Key features of the radio access for IMT-2000 therefore include:
The world wide frequency bands 1980 - 2010 and 2170 - 2200MHz were scheduled by WARC-92 to be available for the Mobile Satellite Service in 2005. These bands are intended to accommodate the satellite component of IMT-2000, but would need to be available around the year 2000 to allow the introduction of the satellite component at the same time as the terrestrial component.

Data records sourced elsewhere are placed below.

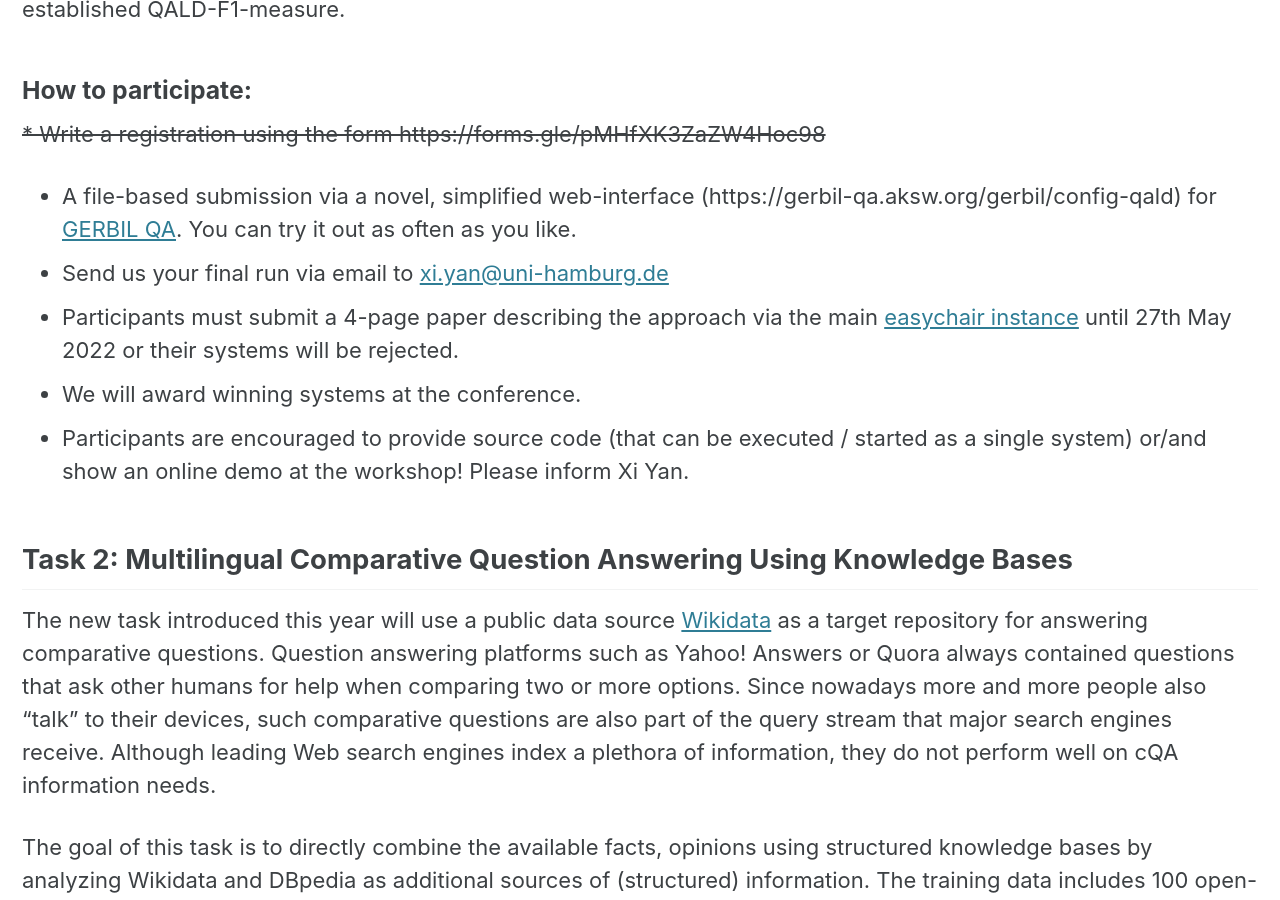
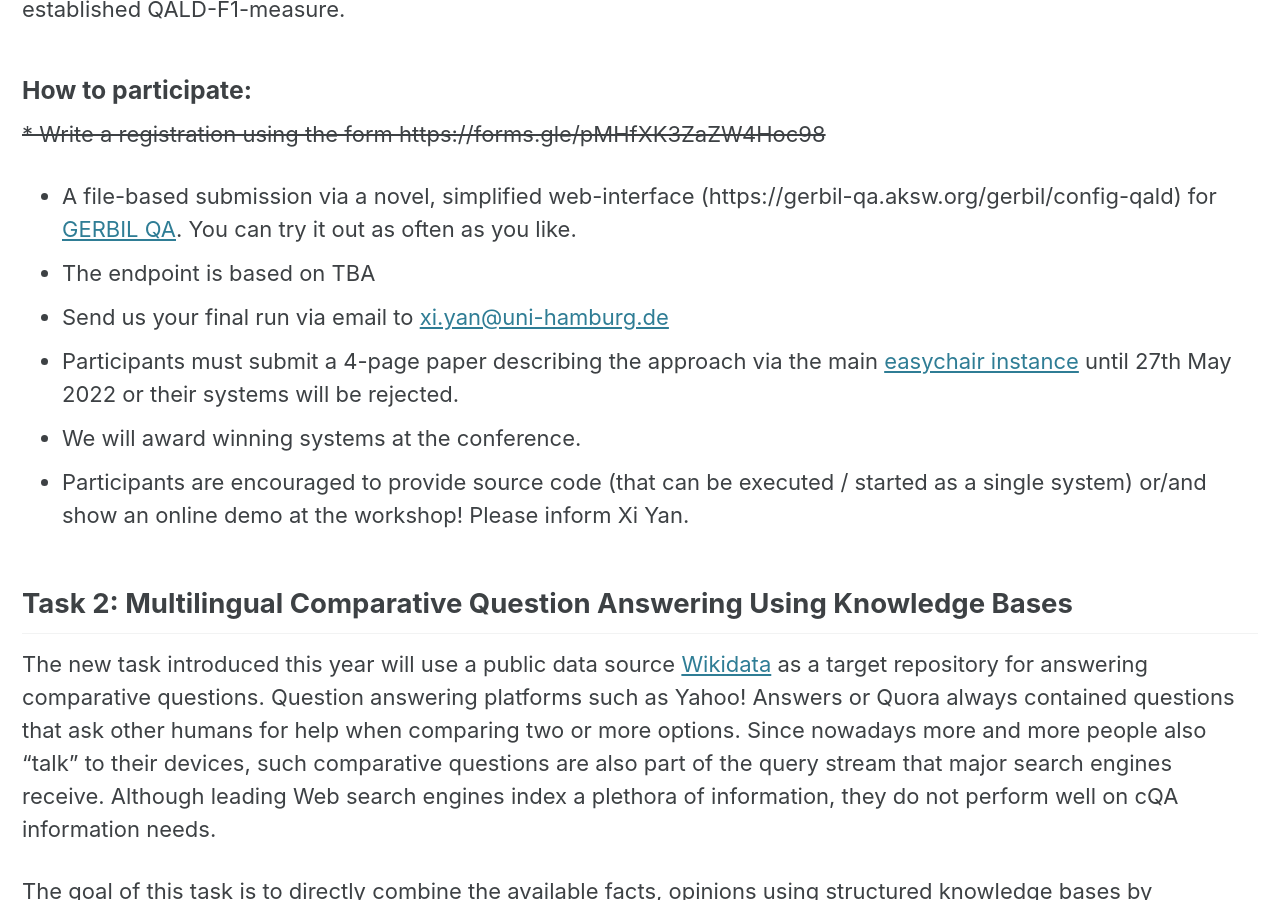
Before and after one commit to semantic-systems/nliwod-workshop, a Jekyll site: the page built from challenge.md, in a window 1280 px wide and 900 px high, scrolled down 1315 px. Built offline with Jekyll 4.4.1, drawn with Linux system fonts in a browser that asks for light colours; cached includes are drawn as plain includes.

Commit message:
Update challenge.md

```diff
--- a/challenge.md
+++ b/challenge.md
@@ -26,6 +26,7 @@ This years private test set (the one that will be used for the building the lead
 ### How to participate:
 <del>* Write a registration using the form https://forms.gle/pMHfXK3ZaZW4Hoc98 </del>
 * A file-based submission via a novel, simplified web-interface (https://gerbil-qa.aksw.org/gerbil/config-qald) for [GERBIL QA](https://gerbil-qa.aksw.org/gerbil). You can try it out as often as you like.
+* The endpoint is based on TBA
 * Send us your final run via email to [xi.yan@uni-hamburg.de](<mailto:xi.yan@uni-hamburg.de>)
 * Participants must submit a 4-page paper describing the approach via the main [easychair instance](https://easychair.org/conferences/?conf=nliwod7) until  27th May 2022 or their systems will be rejected.
 * We will award winning systems at the conference.
```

The different service aspects and service environments for IMT-2000, and the importance of making the best use possible of the limited radio spectrum, call for a very flexible solution to the radio interface and its interworking with the transmission technology used in the fixed networks (e.g. "resource on demand" in a dynamic way, within fractions of a second). Broadband ISDN (BISDN) technologies will also be in an advanced stage when IMT-2000 are introduced. Therefore, BISDN access and interworking and the flexibility of Asynchronous Transfer Mode (ATM) transmission technology are taken into account and efficient interworking with ATM will be defined. IMT-2000 also needs to be interconnected to many earlier analogue and digital fixed networks.
IMT-2000 is specified so that services can be provided by a stand alone network with gateway connections to the fixed networks, including Public Switched Telephone Network (PSTN), Integrated Services Digital Network (ISDN), Packet Switched Public Data Network (PSPDN), as well as existing Public Land Mobile Networks (PLMN). But it is equally possible to implement IMT-2000 functionalities as an integral part of the nodes of the fixed network. The stand alone option is important in a multi-operator environment. The integrated option is important for fixed network operators that want to integrate radio access, where permitted, as a natural part of the fixed network. Radio access as defined for IMT-2000 is expected to be an economic alternative to wired local loops and is therefore of special interest to developing countries.
Network management is another important area for IMT-2000 to achieve considerable operational cost reduction. IMT-2000 will include a variety of functions such as planning, installation, provisioning, operation, maintenance, administration and customer services in a multi-vendor and multi-operator environment. To provide these functions, the concept of a Telecommunications Management Network (TMN), which is being studied by ITU-T, is employed in IMT-2000. This makes IMT-2000 cost-efficient and suitable for multi-operator environments.
Section contributed by Serguei V. Valov, RILRDT, Saint-PetersburgThis section presents SoftWare Radio (SWR) as a key technology concept towards IMT-2000. There are three features in the IMT-2000 concept which make the SWR concept necessary, on the one hand, and feasible, on the other one, namely:
Such features are hardly feasible without SWR technologies, whereas, in turn, the concept paves the way for the SWR's feasibility within IMT-2000.
Apparently, the most profits and benefits from the SWR inside IMT-2000 could be expected by vendors and operators. The SWR technologies will allow to safe money with hardware development and deployment for both of the parties while the wireless communications progress continues.
At the same time, not every terminal and handset will be implemented with a SWR technology and the SWR user equipment will be palpably more expensive than a user equipment based on the traditional hardware technology. Thus, the more SWR functionality, the more expensive yet the more multiple-functional witll be the subscriber's choise. Now, subscribers will get a unique opportunity to make tradeoff between the price of services and their variety by means of buying a more or less expensive terminal or handset. In contrast to conventional solutions, they buy only one handset.
There is a special page, describing the concept of Software Radios (SWR), and their basic architecture.